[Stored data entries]
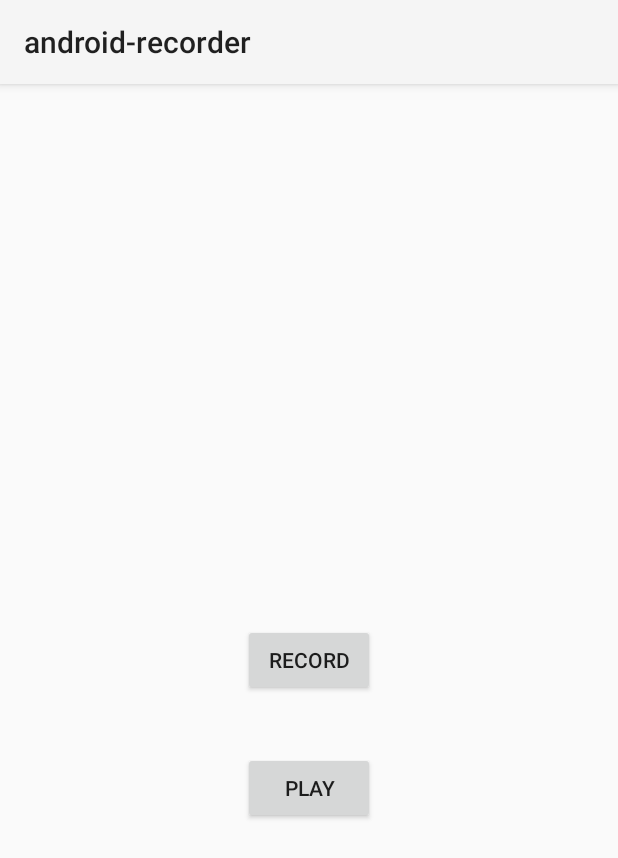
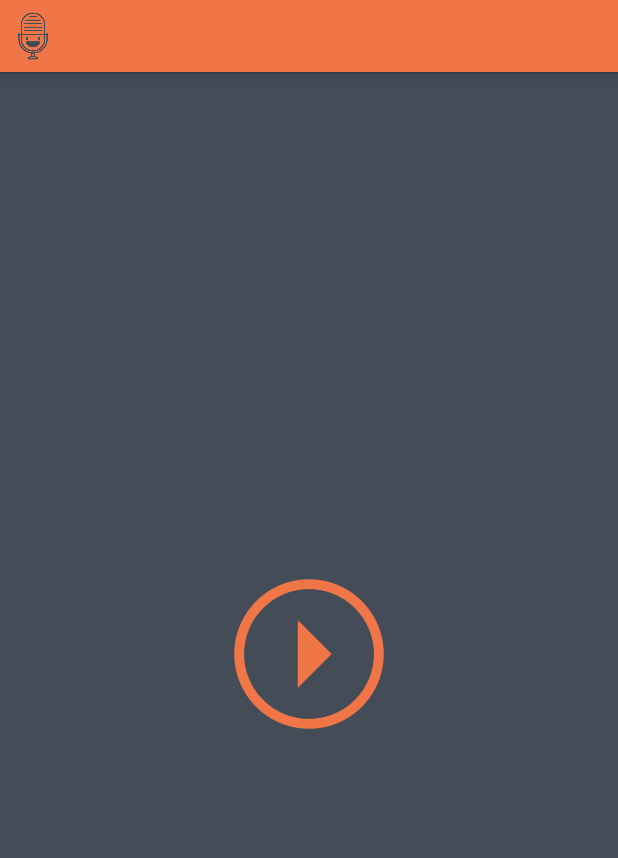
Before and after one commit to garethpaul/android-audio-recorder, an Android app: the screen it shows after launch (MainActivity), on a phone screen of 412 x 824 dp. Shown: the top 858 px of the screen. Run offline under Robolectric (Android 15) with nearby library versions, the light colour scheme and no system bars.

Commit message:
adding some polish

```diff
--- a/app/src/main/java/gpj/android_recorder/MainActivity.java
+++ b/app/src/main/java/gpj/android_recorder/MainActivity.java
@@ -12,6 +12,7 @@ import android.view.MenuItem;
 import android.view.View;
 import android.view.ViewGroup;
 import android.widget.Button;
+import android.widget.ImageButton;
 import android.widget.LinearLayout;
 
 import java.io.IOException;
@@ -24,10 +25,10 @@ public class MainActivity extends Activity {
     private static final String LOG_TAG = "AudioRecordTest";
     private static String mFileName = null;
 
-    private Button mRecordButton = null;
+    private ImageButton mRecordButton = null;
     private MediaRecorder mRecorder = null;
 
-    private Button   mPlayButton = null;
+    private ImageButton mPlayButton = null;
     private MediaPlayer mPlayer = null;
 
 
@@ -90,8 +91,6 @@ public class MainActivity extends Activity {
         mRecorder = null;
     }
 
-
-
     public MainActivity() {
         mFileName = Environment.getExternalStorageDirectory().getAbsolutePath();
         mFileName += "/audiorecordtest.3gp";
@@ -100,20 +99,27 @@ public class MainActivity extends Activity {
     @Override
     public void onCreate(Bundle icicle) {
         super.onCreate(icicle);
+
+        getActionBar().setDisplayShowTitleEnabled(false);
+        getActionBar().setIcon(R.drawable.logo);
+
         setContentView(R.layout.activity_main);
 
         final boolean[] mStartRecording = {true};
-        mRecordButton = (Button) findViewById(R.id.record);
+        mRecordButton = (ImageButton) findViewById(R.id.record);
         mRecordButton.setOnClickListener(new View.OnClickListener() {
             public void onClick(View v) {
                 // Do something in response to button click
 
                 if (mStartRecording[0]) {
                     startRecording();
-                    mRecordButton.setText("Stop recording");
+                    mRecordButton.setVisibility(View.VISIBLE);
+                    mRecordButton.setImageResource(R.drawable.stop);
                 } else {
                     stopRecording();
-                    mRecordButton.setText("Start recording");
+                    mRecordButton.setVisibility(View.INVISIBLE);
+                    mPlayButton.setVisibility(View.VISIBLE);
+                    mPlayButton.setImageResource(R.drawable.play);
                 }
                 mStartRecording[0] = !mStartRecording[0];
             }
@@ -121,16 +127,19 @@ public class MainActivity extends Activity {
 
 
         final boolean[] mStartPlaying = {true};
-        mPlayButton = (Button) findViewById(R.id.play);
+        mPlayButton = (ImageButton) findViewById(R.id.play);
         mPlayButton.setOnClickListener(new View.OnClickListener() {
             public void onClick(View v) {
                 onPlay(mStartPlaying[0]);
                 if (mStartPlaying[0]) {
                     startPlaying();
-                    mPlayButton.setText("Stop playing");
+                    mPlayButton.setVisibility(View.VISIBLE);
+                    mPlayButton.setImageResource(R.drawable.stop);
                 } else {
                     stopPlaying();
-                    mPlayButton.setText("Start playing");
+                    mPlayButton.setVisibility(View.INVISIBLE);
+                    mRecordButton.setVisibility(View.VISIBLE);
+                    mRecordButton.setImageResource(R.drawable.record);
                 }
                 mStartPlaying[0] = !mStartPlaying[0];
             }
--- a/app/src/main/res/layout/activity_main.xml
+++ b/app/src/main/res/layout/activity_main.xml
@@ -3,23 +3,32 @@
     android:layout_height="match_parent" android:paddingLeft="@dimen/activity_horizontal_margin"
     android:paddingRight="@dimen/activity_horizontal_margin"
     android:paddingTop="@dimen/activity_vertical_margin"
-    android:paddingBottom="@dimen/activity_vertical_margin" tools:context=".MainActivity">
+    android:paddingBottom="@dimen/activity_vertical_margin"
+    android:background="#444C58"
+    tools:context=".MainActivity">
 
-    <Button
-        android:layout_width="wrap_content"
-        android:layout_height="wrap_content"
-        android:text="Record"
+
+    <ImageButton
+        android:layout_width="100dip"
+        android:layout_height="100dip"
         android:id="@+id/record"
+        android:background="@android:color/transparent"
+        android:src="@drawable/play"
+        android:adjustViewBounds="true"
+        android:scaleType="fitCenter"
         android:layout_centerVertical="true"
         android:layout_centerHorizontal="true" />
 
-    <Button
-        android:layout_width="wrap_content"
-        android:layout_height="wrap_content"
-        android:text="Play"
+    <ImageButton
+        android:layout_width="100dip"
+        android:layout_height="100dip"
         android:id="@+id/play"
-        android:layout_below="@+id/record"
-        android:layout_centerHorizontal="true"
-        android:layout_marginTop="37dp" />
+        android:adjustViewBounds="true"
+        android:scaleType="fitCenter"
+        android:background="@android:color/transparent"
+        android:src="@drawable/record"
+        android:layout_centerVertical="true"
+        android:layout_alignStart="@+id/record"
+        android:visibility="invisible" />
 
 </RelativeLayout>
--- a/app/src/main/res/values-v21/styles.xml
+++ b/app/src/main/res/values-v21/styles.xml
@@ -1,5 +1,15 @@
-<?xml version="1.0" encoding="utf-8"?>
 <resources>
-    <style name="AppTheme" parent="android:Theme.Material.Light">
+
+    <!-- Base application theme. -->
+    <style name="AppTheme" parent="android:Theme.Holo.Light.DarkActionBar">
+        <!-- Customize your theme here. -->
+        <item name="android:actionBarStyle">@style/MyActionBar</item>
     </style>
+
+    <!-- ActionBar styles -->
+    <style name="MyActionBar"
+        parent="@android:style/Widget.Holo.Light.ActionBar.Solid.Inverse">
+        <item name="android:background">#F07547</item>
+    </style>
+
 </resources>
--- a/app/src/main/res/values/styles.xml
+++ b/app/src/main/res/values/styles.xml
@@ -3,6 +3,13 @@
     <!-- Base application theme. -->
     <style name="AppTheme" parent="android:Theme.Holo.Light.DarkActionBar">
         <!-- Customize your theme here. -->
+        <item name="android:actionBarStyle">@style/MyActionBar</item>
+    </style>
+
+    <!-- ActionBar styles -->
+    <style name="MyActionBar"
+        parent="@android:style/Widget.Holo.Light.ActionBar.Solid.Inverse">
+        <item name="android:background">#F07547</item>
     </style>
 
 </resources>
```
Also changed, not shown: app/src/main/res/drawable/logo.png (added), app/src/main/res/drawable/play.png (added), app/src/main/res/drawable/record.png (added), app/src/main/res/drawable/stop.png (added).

---

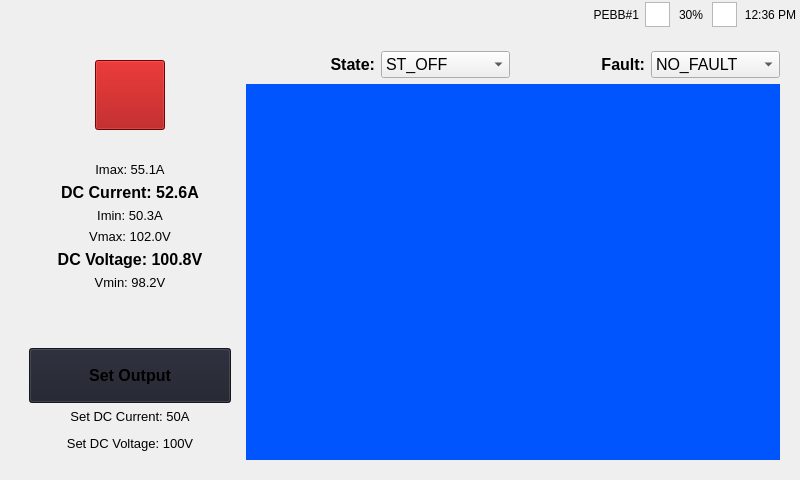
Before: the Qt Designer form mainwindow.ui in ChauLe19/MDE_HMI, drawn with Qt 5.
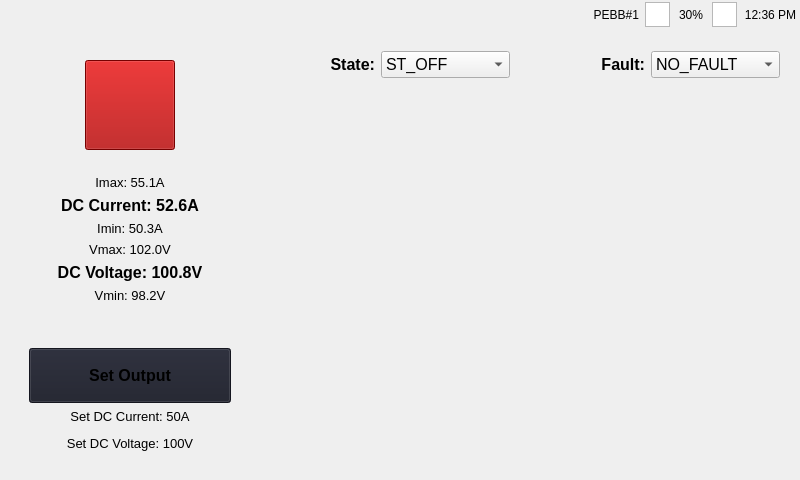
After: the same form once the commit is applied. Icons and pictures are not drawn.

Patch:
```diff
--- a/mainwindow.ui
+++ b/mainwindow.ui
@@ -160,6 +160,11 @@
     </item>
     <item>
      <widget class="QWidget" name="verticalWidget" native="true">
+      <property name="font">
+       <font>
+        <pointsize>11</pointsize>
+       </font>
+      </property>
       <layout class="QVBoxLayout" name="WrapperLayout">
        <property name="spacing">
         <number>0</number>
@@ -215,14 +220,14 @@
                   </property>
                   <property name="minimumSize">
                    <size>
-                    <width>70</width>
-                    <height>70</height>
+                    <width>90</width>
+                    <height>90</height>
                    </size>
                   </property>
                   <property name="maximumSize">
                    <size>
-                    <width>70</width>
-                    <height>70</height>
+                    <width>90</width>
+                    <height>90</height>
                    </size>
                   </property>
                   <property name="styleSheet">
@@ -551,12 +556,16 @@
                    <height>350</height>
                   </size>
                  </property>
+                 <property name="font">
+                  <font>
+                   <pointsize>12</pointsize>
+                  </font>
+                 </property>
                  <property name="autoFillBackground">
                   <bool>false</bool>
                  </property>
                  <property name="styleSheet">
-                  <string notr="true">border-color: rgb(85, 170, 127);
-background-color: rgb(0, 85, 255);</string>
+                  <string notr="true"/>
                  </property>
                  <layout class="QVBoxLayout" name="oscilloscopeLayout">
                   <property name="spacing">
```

==

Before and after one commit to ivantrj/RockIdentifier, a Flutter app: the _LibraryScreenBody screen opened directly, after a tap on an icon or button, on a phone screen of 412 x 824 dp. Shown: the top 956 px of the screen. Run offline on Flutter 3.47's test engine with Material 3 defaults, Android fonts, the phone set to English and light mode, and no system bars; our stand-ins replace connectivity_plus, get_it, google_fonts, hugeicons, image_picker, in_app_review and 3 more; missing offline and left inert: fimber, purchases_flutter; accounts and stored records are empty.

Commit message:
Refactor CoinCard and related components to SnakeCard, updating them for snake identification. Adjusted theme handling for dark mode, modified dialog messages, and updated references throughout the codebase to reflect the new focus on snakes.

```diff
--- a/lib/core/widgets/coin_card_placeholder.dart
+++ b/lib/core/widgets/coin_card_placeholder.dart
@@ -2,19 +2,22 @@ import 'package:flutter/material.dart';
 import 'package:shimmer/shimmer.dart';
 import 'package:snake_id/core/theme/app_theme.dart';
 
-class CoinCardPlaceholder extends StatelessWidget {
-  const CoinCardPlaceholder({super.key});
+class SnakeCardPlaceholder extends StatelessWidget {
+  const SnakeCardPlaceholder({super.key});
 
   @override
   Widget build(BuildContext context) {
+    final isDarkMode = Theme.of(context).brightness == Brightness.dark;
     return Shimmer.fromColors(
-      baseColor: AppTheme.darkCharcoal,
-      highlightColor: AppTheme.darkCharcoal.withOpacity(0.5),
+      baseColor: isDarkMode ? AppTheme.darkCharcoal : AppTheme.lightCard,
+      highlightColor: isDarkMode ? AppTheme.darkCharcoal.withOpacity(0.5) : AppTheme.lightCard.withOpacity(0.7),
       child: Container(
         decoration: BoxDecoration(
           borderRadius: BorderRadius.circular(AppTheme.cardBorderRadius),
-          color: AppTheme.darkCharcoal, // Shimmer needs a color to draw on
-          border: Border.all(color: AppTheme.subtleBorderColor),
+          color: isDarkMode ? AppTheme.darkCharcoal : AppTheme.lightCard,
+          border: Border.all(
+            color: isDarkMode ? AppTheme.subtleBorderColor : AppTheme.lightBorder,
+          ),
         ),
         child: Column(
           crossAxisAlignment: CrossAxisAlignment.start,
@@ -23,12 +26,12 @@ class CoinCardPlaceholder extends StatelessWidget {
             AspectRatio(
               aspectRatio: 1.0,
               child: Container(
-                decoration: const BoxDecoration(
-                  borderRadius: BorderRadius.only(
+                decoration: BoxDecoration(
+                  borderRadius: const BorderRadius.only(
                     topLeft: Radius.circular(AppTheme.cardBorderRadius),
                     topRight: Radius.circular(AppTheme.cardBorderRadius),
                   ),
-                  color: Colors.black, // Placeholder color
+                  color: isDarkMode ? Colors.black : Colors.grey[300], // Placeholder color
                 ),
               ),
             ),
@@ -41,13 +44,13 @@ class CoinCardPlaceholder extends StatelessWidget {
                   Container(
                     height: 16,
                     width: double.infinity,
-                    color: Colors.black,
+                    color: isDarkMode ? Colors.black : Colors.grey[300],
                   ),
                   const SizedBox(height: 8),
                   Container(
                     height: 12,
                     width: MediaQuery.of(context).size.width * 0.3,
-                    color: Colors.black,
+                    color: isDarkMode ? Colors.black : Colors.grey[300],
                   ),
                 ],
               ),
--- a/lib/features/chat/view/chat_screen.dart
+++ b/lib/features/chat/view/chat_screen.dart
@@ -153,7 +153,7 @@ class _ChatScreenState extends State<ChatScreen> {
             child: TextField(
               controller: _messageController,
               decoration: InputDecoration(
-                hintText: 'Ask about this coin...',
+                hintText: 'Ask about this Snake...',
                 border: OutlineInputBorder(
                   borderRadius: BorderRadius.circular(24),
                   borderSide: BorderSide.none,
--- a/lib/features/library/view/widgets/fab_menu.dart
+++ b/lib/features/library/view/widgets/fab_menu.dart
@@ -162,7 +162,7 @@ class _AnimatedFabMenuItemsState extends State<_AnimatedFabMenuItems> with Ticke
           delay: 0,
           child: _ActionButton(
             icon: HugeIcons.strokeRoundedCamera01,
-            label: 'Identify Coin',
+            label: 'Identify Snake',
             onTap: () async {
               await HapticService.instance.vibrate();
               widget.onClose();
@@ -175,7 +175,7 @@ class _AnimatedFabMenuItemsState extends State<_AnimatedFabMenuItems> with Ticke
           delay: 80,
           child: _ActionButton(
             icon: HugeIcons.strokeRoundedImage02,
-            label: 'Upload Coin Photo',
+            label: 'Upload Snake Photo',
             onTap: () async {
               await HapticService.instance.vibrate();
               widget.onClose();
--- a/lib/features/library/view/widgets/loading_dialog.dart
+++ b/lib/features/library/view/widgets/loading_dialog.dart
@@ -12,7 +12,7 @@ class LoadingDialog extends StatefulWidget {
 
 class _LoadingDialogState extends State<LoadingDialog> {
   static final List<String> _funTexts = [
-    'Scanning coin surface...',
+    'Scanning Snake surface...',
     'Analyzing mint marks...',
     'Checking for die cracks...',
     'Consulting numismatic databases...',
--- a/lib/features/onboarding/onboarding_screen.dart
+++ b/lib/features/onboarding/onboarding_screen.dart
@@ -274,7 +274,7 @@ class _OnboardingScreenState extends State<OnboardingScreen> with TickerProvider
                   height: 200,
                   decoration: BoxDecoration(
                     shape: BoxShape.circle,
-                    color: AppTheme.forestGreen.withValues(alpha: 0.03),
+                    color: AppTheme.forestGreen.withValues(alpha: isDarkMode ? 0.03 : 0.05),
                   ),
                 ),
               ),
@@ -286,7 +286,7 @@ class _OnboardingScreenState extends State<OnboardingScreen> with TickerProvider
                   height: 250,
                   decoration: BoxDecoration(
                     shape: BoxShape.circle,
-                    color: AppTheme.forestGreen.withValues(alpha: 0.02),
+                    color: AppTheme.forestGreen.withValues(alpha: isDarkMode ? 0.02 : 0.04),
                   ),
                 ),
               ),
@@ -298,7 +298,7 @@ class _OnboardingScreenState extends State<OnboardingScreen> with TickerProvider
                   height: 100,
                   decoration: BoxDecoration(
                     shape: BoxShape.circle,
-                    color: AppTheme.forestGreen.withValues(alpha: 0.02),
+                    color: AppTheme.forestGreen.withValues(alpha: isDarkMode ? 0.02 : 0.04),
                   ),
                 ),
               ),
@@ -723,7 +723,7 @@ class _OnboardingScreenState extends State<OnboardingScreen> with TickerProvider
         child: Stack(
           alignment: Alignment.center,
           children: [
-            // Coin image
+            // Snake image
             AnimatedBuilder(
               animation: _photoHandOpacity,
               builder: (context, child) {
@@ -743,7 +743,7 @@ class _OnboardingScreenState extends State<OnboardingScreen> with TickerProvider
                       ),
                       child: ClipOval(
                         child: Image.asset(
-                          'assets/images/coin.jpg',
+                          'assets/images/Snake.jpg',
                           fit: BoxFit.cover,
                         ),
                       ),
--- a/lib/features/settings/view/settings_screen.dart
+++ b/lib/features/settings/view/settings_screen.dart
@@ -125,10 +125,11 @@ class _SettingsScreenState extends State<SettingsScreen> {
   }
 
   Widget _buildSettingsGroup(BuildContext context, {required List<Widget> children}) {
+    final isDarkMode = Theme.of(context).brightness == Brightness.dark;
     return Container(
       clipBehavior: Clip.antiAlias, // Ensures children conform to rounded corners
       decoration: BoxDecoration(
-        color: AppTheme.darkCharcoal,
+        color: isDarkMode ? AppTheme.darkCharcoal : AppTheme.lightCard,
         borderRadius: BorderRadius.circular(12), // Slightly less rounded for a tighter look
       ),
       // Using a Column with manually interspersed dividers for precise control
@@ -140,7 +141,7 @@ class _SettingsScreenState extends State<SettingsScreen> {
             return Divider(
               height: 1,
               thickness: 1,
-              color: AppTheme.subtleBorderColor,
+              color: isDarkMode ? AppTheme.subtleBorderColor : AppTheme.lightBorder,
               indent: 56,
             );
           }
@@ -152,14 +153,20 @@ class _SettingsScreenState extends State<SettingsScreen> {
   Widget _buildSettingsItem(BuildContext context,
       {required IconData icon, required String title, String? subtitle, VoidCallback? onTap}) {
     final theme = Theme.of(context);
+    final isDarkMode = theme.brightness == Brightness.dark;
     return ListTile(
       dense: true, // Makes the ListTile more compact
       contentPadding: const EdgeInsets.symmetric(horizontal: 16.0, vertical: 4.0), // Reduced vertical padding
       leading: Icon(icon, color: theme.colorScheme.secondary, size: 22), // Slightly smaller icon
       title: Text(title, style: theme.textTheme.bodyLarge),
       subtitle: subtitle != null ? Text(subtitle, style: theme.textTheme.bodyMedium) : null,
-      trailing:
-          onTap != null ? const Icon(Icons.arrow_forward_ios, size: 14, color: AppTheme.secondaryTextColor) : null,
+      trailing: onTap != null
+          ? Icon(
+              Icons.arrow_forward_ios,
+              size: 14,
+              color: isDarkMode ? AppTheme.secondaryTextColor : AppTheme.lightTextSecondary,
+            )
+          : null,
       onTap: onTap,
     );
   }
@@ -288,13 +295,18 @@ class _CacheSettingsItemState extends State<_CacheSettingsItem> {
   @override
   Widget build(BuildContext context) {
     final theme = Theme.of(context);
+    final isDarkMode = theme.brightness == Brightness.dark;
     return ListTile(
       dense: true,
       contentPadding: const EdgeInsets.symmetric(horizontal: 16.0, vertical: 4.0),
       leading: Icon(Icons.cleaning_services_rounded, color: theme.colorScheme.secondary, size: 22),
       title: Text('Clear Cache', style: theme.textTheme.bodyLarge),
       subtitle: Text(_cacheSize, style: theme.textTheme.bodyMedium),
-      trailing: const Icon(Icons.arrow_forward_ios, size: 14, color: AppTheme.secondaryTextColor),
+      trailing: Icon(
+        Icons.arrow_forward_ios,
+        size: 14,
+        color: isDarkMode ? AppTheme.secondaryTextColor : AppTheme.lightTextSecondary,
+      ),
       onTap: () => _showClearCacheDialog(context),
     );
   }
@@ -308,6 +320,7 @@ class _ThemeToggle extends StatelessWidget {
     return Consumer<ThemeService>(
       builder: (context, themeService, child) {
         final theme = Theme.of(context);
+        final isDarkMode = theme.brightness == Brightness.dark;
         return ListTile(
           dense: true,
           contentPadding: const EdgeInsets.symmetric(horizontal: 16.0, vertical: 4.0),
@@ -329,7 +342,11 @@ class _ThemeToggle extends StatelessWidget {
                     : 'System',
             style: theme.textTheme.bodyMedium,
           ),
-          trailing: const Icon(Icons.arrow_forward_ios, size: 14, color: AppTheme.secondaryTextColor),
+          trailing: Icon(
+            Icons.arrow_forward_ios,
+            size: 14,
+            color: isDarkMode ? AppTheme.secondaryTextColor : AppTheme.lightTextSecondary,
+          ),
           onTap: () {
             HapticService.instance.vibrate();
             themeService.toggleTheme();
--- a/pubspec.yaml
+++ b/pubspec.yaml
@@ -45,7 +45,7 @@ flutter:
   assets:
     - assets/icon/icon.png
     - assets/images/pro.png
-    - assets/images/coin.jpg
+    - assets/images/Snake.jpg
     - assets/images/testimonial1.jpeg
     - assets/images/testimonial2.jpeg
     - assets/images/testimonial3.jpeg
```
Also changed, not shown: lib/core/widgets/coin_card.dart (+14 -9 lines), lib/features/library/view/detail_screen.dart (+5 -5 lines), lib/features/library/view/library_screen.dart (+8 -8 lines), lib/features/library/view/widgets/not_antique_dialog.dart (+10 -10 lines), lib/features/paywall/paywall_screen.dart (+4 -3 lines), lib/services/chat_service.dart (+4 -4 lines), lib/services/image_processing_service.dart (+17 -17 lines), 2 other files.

» **Your assignment**
If a line in the records above includes the string "assets", copy it.

» **Output for this task**
-                          'assets/images/coin.jpg',
+                          'assets/images/Snake.jpg',
   assets:
     - assets/icon/icon.png
     - assets/images/pro.png
-    - assets/images/coin.jpg
+    - assets/images/Snake.jpg
     - assets/images/testimonial1.jpeg
     - assets/images/testimonial2.jpeg
     - assets/images/testimonial3.jpeg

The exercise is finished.